Student associations say the two percent cap on tertiary fee increases for next year - the same as this year and last year - is too high. But Universities New Zealand says its not high enough.
The Union of Students' Associations president, Jonathan Gee, said the organisation opposed an increase in tuition fees - but would have accepted an increase of one percent as more reasonable.
Education Minister, Chris Hipkins, said the new limit struck a balance between the affordability of a tertiary education, and allowing providers to invest in resources.
Student debt is currently around $16billion, Mr Gee said, which is a major barrier to people pursuing higher education.
The Executive Director of Universities New Zealand, Chris Whelan, said the increase would not address the significant financial pressures facing the tertiary sector.
He said the cost of salaries, property, and information technology are all set to rise well above two percent in the next year, which will increase pressure even more.
Universities welcome any increase in funding, but will struggle to offset costs with such a small rise, he said.
The Government's fee-free policy covers first-year students, but will be extended to two years free in 2021, and three years in 2024.

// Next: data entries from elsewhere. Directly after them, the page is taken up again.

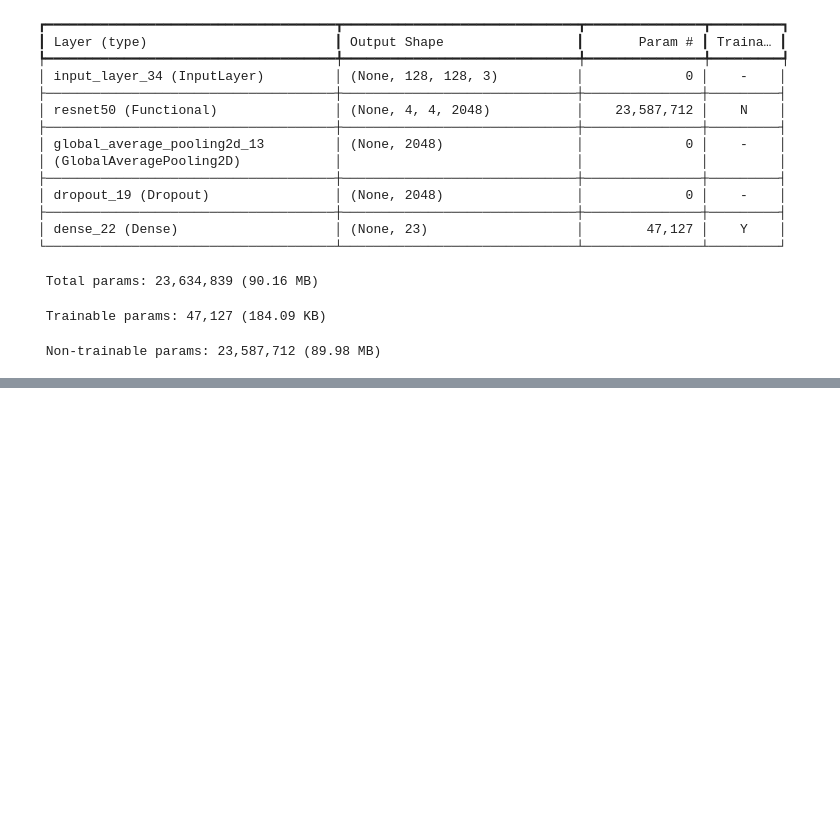
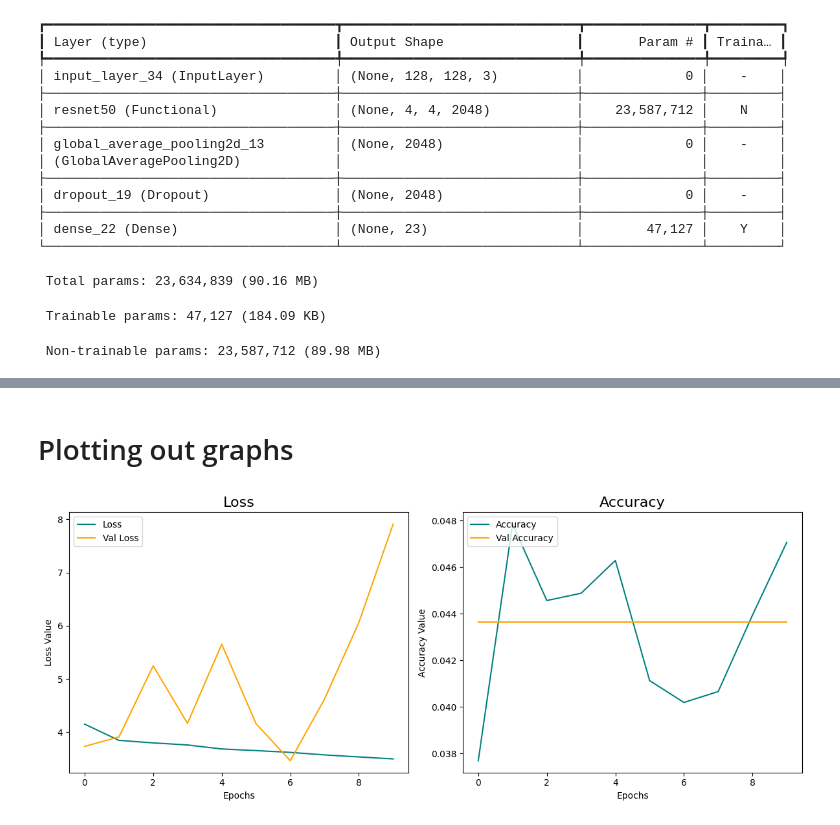
Before and after one commit to mariooohzc/ConvolutionNeuralNetworkImageClassificationProject, a Jupyter notebook: experimental/team3.ipynb, the cells around one changed output, grey strips where cells are left out. Drawn from its saved outputs; the diff is of its cells as text; code cells hidden in the pictures; blank space fills up the shorter version.

```diff
--- a/experimental/team3.ipynb
+++ b/experimental/team3.ipynb
@@ -635,0 +666,30 @@ False Negative Rate for class 14: 0.0000
+# %% [markdown]
+# Plotting out graphs
+# %%
+def plot_loss_and_accuracy(hist):
+    # Create subplots
+    fig, axes = plt.subplots(1, 2, figsize=(12, 5))
+
+    # Plot Loss
+    axes[0].plot(hist.history['loss'], color='teal', label='Loss')
+    axes[0].plot(hist.history['val_loss'], color='orange', label='Val Loss')
+    axes[0].set_title('Loss', fontsize=16)
+    axes[0].set_xlabel('Epochs')
+    axes[0].set_ylabel('Loss Value')
+    axes[0].legend(loc="upper left")
+
+    # Plot Accuracy
+    axes[1].plot(hist.history['accuracy'], color='teal', label='Accuracy')
+    axes[1].plot(hist.history['val_accuracy'], color='orange', label='Val Accuracy')
+    axes[1].set_title('Accuracy', fontsize=16)
+    axes[1].set_xlabel('Epochs')
+    axes[1].set_ylabel('Accuracy Value')
+    axes[1].legend(loc="upper left")
+
+    # Adjust layout and show the plot
+    plt.tight_layout()
+    plt.show()
+# %%
+plot_loss_and_accuracy(hist)
+# %% [output]
+[figure, added]
```
Also changed, not shown: parts of 27 cells of this notebook.
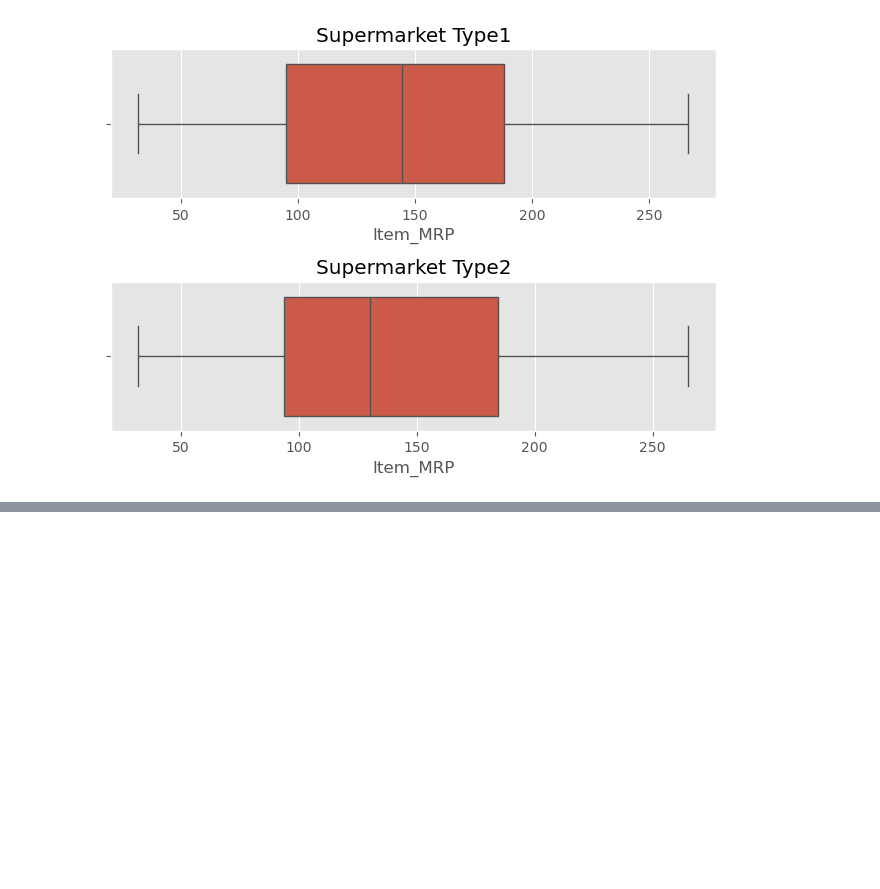
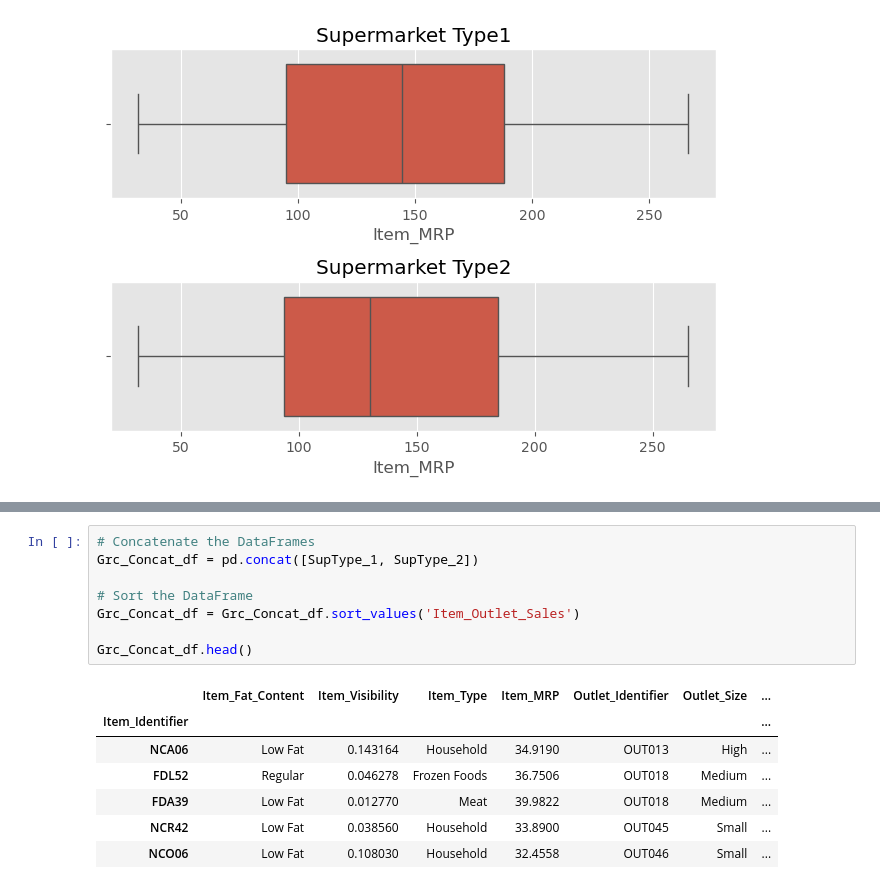
Before and after one commit to gretehalvorsen/DAVE3625_Oblig1, a Jupyter notebook: oblig1.ipynb, the cells around one changed output, grey strips where cells are left out. Cells and saved outputs as stored; diff of their text form; blank space fills up the shorter version.

```diff
--- a/oblig1.ipynb
+++ b/oblig1.ipynb
@@ -197,0 +206,16 @@ plt.show()
+# %%
+# Concatenate the DataFrames
+Grc_Concat_df = pd.concat([SupType_1, SupType_2])
+
+# Sort the DataFrame
+Grc_Concat_df = Grc_Concat_df.sort_values('Item_Outlet_Sales')
+
+Grc_Concat_df.head()
+# %% [output]
+|  | Item_Fat_Content | Item_Visibility | Item_Type | Item_MRP | Outlet_Identifier | Outlet_Size | ... |
+| Item_Identifier |  |  |  |  |  |  | ... |
+| NCA06 | Low Fat | 0.143164 | Household | 34.9190 | OUT013 | High | ... |
+| FDL52 | Regular | 0.046278 | Frozen Foods | 36.7506 | OUT018 | Medium | ... |
+| FDA39 | Low Fat | 0.012770 | Meat | 39.9822 | OUT018 | Medium | ... |
+| NCR42 | Low Fat | 0.038560 | Household | 33.8900 | OUT045 | Small | ... |
+| NCO06 | Low Fat | 0.108030 | Household | 32.4558 | OUT046 | Small | ... |
```
Also changed, not shown: parts of 1 cell of this notebook.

Each year the Government sets a limit on tuition fee increases for domestic students.